=== Begin Enclosure ===
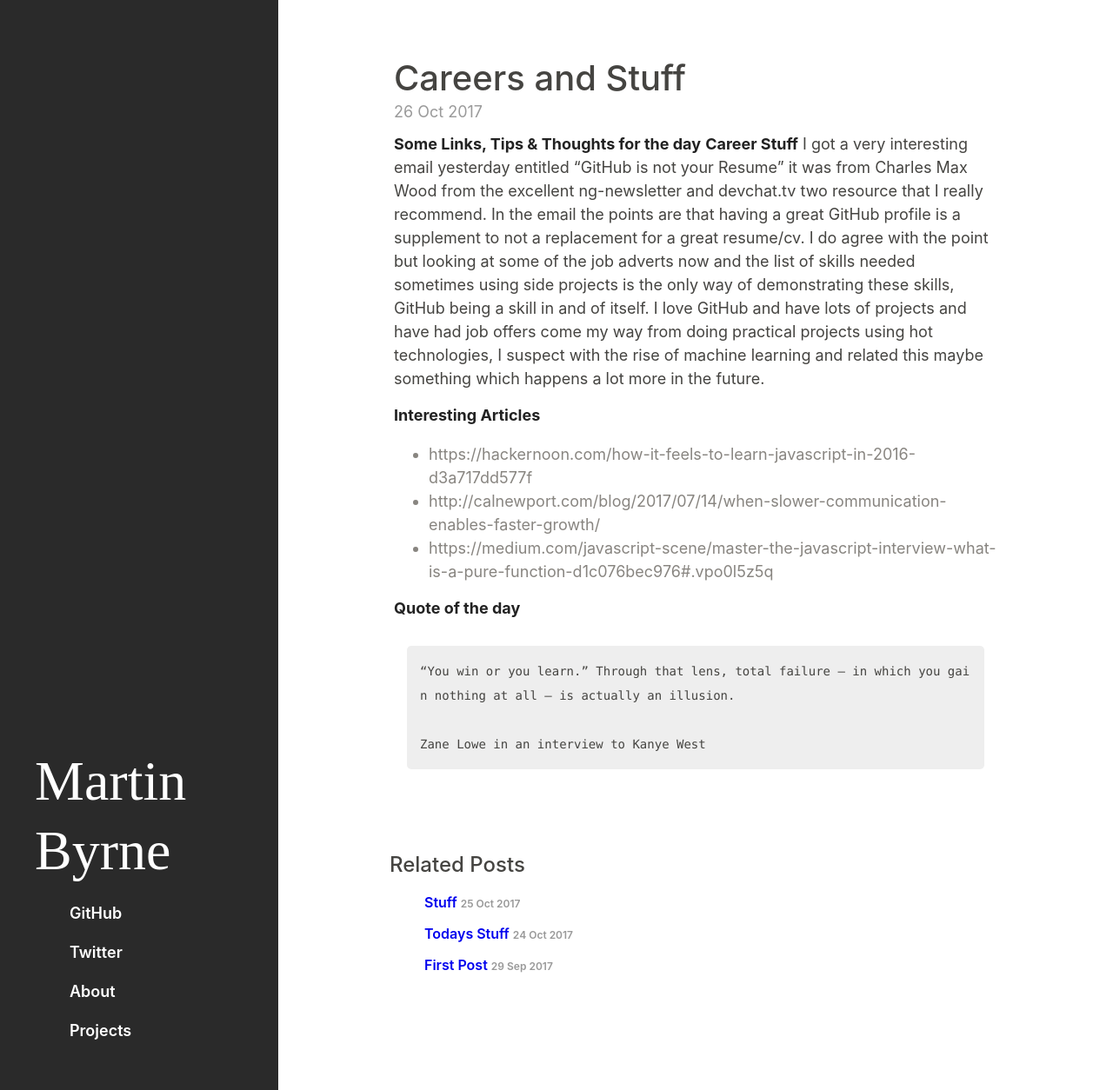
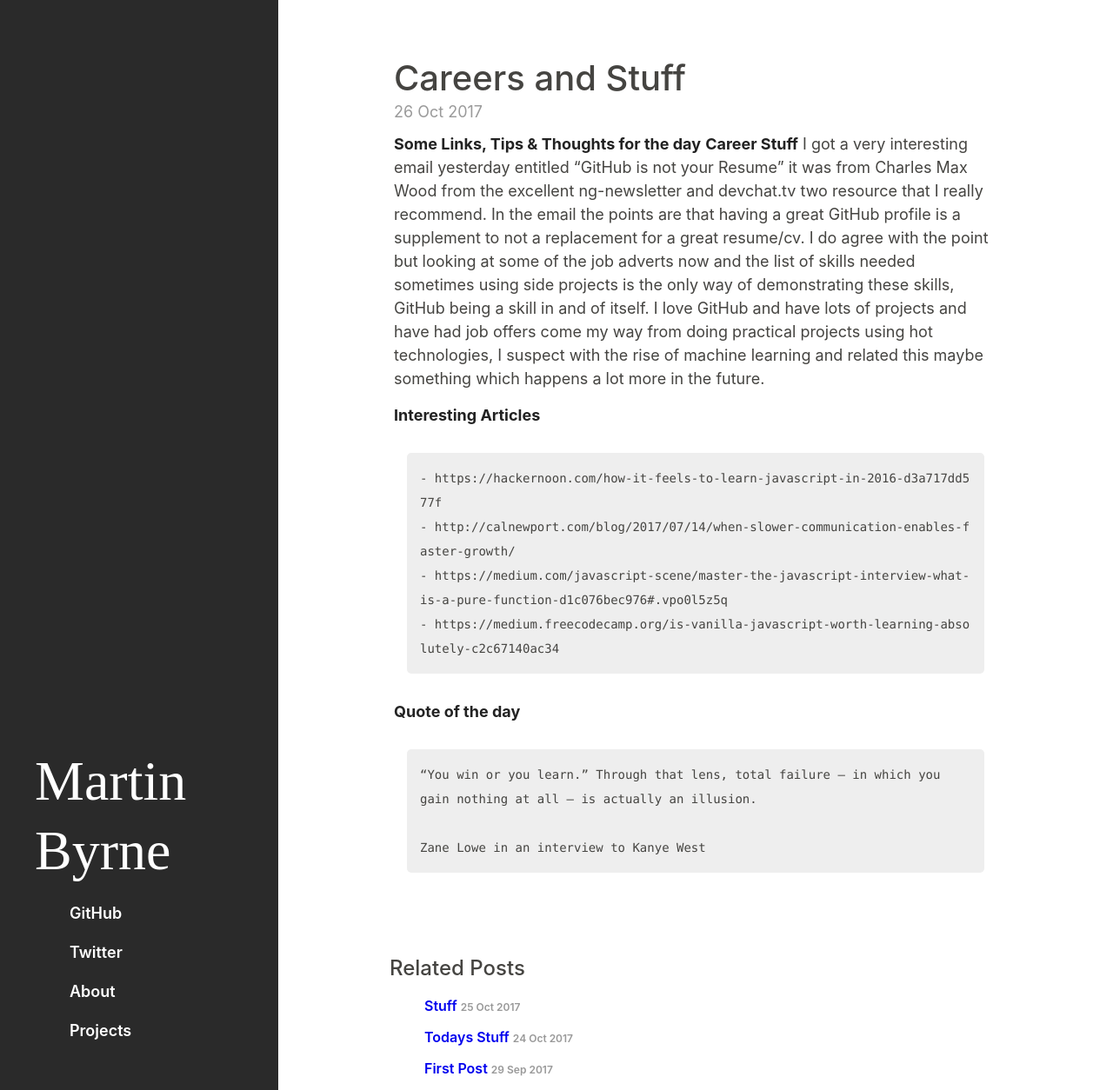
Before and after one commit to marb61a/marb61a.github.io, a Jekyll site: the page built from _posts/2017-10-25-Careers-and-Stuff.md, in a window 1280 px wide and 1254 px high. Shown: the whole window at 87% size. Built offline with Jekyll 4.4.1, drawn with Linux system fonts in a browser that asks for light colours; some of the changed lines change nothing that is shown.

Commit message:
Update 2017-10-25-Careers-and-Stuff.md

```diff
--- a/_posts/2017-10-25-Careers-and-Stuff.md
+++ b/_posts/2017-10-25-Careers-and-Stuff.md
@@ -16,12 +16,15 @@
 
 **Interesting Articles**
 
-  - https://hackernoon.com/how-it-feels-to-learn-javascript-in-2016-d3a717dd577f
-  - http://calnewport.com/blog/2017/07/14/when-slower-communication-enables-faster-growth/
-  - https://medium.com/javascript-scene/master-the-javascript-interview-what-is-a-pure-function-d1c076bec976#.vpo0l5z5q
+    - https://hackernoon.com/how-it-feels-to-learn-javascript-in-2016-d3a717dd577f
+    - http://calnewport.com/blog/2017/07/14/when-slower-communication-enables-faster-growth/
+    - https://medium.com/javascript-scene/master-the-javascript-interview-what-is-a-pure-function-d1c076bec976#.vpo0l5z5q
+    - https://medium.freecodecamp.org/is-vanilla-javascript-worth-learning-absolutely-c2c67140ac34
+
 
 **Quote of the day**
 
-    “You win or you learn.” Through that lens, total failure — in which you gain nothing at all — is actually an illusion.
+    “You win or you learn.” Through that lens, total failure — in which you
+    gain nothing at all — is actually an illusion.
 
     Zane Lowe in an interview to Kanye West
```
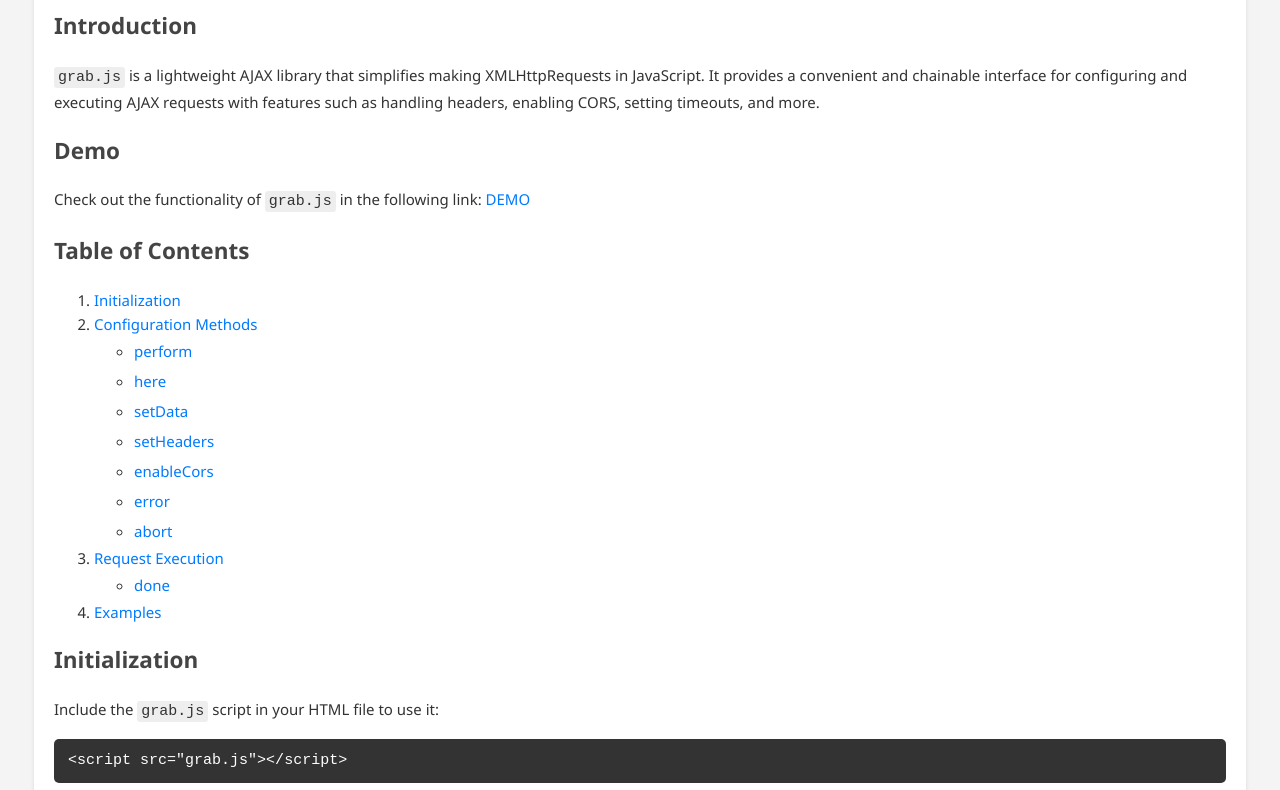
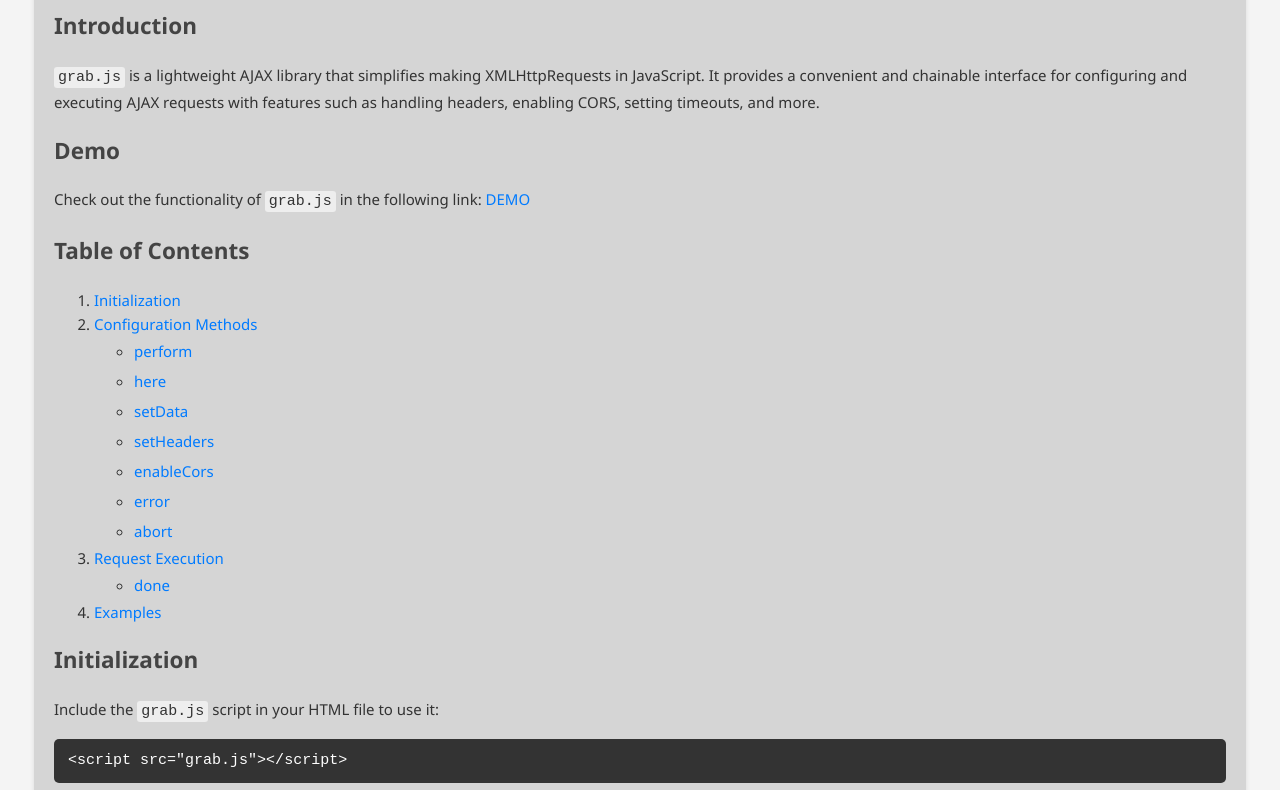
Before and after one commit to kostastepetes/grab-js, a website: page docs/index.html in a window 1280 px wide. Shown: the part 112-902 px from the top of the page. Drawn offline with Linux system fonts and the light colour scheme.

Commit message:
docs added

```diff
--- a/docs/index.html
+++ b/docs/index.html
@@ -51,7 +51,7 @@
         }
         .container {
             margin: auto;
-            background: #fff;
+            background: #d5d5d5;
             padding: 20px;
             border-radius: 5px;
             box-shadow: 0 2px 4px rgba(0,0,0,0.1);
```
=== End Enclosure ===
WORK INSTRUCTION: Every line of the listing should be copied precisely, with images omitted.

ANSWER SECTION:
Before and after one commit to marb61a/marb61a.github.io, a Jekyll site: the page built from _posts/2017-10-25-Careers-and-Stuff.md, in a window 1280 px wide and 1254 px high. Shown: the whole window at 87% size. Built offline with Jekyll 4.4.1, drawn with Linux system fonts in a browser that asks for light colours; some of the changed lines change nothing that is shown.

Commit message:
Update 2017-10-25-Careers-and-Stuff.md

```diff
--- a/_posts/2017-10-25-Careers-and-Stuff.md
+++ b/_posts/2017-10-25-Careers-and-Stuff.md
@@ -16,12 +16,15 @@
 
 **Interesting Articles**
 
-  - https://hackernoon.com/how-it-feels-to-learn-javascript-in-2016-d3a717dd577f
-  - http://calnewport.com/blog/2017/07/14/when-slower-communication-enables-faster-growth/
-  - https://medium.com/javascript-scene/master-the-javascript-interview-what-is-a-pure-function-d1c076bec976#.vpo0l5z5q
+    - https://hackernoon.com/how-it-feels-to-learn-javascript-in-2016-d3a717dd577f
+    - http://calnewport.com/blog/2017/07/14/when-slower-communication-enables-faster-growth/
+    - https://medium.com/javascript-scene/master-the-javascript-interview-what-is-a-pure-function-d1c076bec976#.vpo0l5z5q
+    - https://medium.freecodecamp.org/is-vanilla-javascript-worth-learning-absolutely-c2c67140ac34
+
 
 **Quote of the day**
 
-    “You win or you learn.” Through that lens, total failure — in which you gain nothing at all — is actually an illusion.
+    “You win or you learn.” Through that lens, total failure — in which you
+    gain nothing at all — is actually an illusion.
 
     Zane Lowe in an interview to Kanye West
```
Before and after one commit to kostastepetes/grab-js, a website: page docs/index.html in a window 1280 px wide. Shown: the part 112-902 px from the top of the page. Drawn offline with Linux system fonts and the light colour scheme.

Commit message:
docs added

```diff
--- a/docs/index.html
+++ b/docs/index.html
@@ -51,7 +51,7 @@
         }
         .container {
             margin: auto;
-            background: #fff;
+            background: #d5d5d5;
             padding: 20px;
             border-radius: 5px;
             box-shadow: 0 2px 4px rgba(0,0,0,0.1);
```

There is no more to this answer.